Northern Pulp alleges death threats in legal action against fishermen
Company says protesters blocking survey boats from working have threatened to 'hunt' and 'kill' subcontractors
Northern Pulp says protesters preventing survey boats from working have threatened to "hunt" and "kill" subcontractors trying to work on a proposed effluent pipe in the Northumberland Strait.
The details of the escalating conflict between the workers and area fishermen are described in court documents filed by Paper Excellence Canada on Tuesday.
The company is seeking an injunction against fishermen who have blocked its survey vessels, saying it must be allowed to safely finish the work that is on an urgent deadline.
The company alleges the final straw was on Nov. 19, when 25 boats chased a survey team to the pier and intentionally created dangerous waves, endangering the lives of the contracted employees.
The debate over the pipeline has divided people in the area. The mill near Pictou provides jobs for about 3,000 people. But there are concerns the pipeline will impact the lobster fishery, other seafood businesses and protected areas along the coast.
Fishermen have blocked surveying boats on several occasions as far back as April.
Court documents paint a picture of dangerous conditions on the water.

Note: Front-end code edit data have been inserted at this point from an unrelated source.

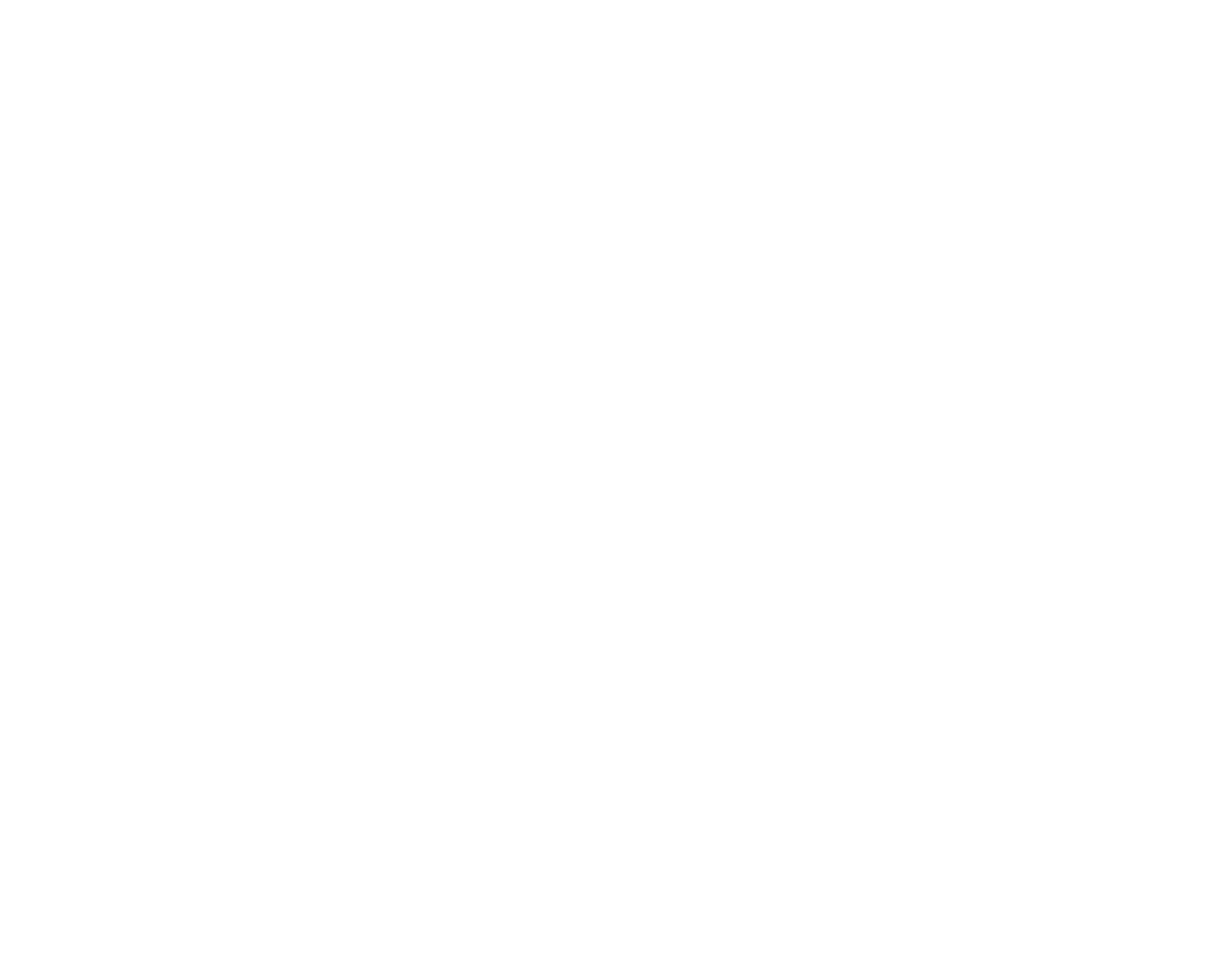
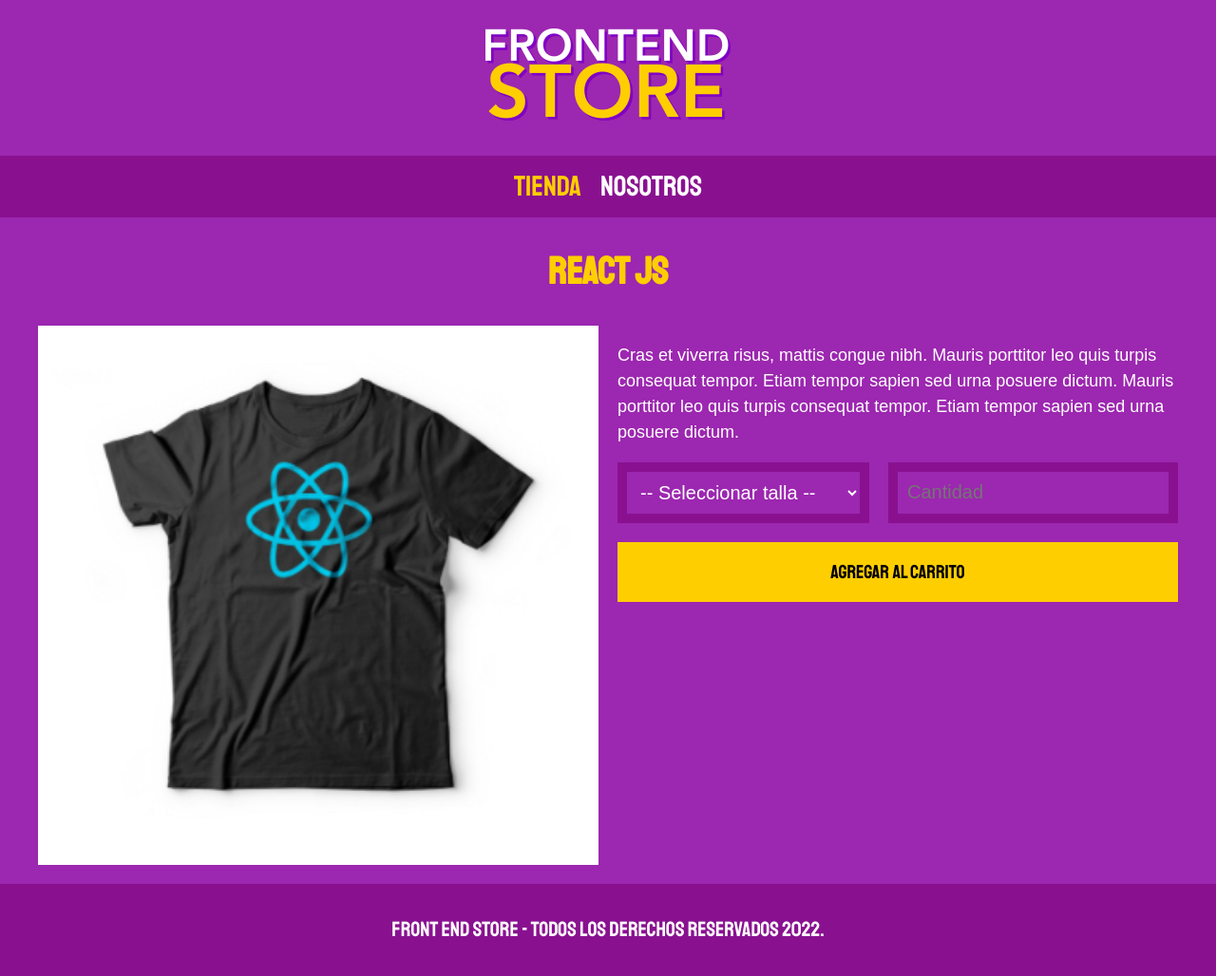
Before and after one commit to DanielPAyala/FrontendStore, a plain HTML site: page producto.html in a window 1280 px wide. Shown: the whole page at 95% size. Before the commit the page ends 800 px from the top, so only its background shows below. Drawn offline with Linux system fonts and the light colour scheme.

Commit message:
nosotros y productos

```diff
--- a/css/styles.css
+++ b/css/styles.css
@@ -202,3 +202,70 @@ h3 {
 .nosotros__imagen {
     grid-row: 1 / 2;
 }
+
+/* Bloques */
+.bloques {
+    display: grid;
+    grid-template-columns: repeat(2, 1fr);
+    gap: 1rem;
+}
+
+@media (min-width: 768px) {
+    .bloques {
+        grid-template-columns: repeat(4, 1fr);
+    }
+}
+
+.bloque {
+    text-align: center;
+}
+
+.bloque__imagen {
+    width: 100%;
+}
+
+.bloque__titulo {
+    margin: 0;
+}
+
+/* Página del Producto */
+@media (min-width: 768px) {
+    .camisa {
+        display: grid;
+        grid-template-columns: repeat(2, 1fr);
+        column-gap: 2rem;
+    }
+}
+
+.formulario {
+    display: grid;
+    grid-template-columns: repeat(2, 1fr);
+    gap: 2rem;
+}
+
+.formulario__campo {
+    border-color: var(--primarioOscuro);
+    border-width: 1rem;
+    border-style: solid;
+    background-color: var(--primario);
+    color: var(--blanco);
+    font-size: 2rem;
+    font-family: Arial, Helvetica, sans-serif;
+    padding: 1rem;
+    /* appearance: none; */
+}
+
+.formulario__submit {
+    background-color: var(--secundario);
+    border: none;
+    font-size: 2rem;
+    font-family: var(--fuentePincipal);
+    padding: 2rem;
+    transition: background-color .3s ease;
+    grid-column: 1 /3;
+}
+
+.formulario__submit:hover {
+    cursor: pointer;
+    background-color: var(--secundarioOscuro);
+}
--- a/producto.html
+++ b/producto.html
@@ -0,0 +1,56 @@
+<!DOCTYPE html>
+<html lang="en">
+
+<head>
+    <meta charset="UTF-8">
+    <meta http-equiv="X-UA-Compatible" content="IE=edge">
+    <meta name="viewport" content="width=device-width, initial-scale=1.0">
+    <title>Frontend Store</title>
+    <link rel="stylesheet" href="css/normalize.css">
+    <link href="https://fonts.googleapis.com/css2?family=Staatliches&display=swap" rel="stylesheet">
+    <link rel="stylesheet" href="css/styles.css">
+</head>
+
+<body>
+    <header class="header">
+        <a href="index.html">
+            <img class="header__logo" src="img/logo.png" alt="Logotipo">
+        </a>
+    </header>
+
+    <nav class="navegacion">
+        <a class="navegacion__enlace navegacion__enlace--activo" href="index.html">Tienda</a>
+        <a class="navegacion__enlace" href="nosotros.html">Nosotros</a>
+    </nav>
+
+    <main class="contenedor">
+        <h1>React JS</h1>
+
+        <div class="camisa">
+            <img class="camisa__imagen" src="img/3.jpg" alt="Imagen del Producto">
+
+            <div class="camisa__contenido">
+                <p>Cras et viverra risus, mattis congue nibh. Mauris porttitor leo quis turpis consequat tempor. Etiam tempor sapien sed urna posuere
+                    dictum. Mauris porttitor leo quis turpis consequat tempor. Etiam tempor sapien sed urna posuere
+                    dictum.</p>
+                <form class="formulario">
+                    <select class="formulario__campo">
+                        <option value="" selected disabled>-- Seleccionar talla --</option>
+                        <option value="">Chica</option>
+                        <option value="">Mediana</option>
+                        <option value="">Grande</option>
+                    </select>
+
+                    <input class="formulario__campo" type="number" placeholder="Cantidad" min="1">
+                    <input class="formulario__submit" type="submit" value="Agregar al Carrito">
+                </form>
+            </div>
+        </div>
+    </main>
+
+    <footer class="footer">
+        <p class="footer__texto">Front End Store - Todos los derechos reservados 2022.</p>
+    </footer>
+</body>
+
+</html>
```
Also changed, not shown: nosotros.html (+50 -11 lines).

The first incident cited in the documents is April 11, when it's alleged CSR GeoSurvey employees ventured out on the SeaQuest, a six-metre fibreglass vessel.
A few hours into the job, a protest boat began circling the surveyors less than 30 metres away at a high speed, creating waves. The surveyors pulled back, but when the boat returned to the pier, it was followed by two other protest boats.
When surveys began again in the fall, the faceoff on the water continued with new alleged threats.
On Oct. 23, as the SeaQuest crew began working around the Caribou Channel, the company says a fishing boat arrived. One of the crew members is quoted in the documents as saying "20 boats were coming to kill" the survey staff.
As the SeaQuest retreated, it's alleged they were told again, "get going, they are going to f--king kill you."
The surveyors say they were followed back to the pier by three to four protest boats.
It was this incident that prompted the company to hire a larger boat, the 13-metre Speculator, to protect its surveying team.
The Speculator first ventured out on Nov. 16, a day when RCMP were called to intervene. The documents say the fishermen had formed a line of 10 to 14 vessels blocking the exit of Pictou Harbour.
The surveyors say they asked for safe passage over the radio, but were denied. They instead turned around, but they were blocked again by more than a dozen boats at the pier, which allegedly created waves that made the Speculator rock unsafely.
Two days later, the blockade moved onto land. It's alleged the protesters blocked the surveyors' vehicles from leaving the pier. In that case, the RCMP again intervened, and ordered the protesters to leave.
On Nov. 19, the court documents indicate events escalated significantly.
About eight protest boats were in the harbour when the surveyors left the pier in the morning.
One boat "steaming directly towards the Speculator" cut it off.
Meanwhile, about 14 other boats formed a line at the mouth of the harbour, preventing the survey team from leaving.
Then three or four boats surrounded the survey team. The court documents say they were so close their hulls nearly touched.
"The defendants dragged buoys and ropes off their sterns in an attempt to disable the Speculator," the documents read. "Approximately 25 of the defendant's vessels chased the Speculator back to Pier C."
7 fishermen named in court documents
Throughout this battle, the premier has asked the fishermen to end their protest.
Darryl Bowen, who is named in the documents, said Thursday morning he had been advised by his lawyer not to comment on the legal action.
He told the CBC on Wednesday he doesn't think an injunction will stop blockades.
"There's a lot of fishermen on this shore and unless it's an injunction against every fisherman in the Northumberland Strait, there will be somebody there blocking them if they come back," Bowen said.
The company says a court date is scheduled for Dec. 18.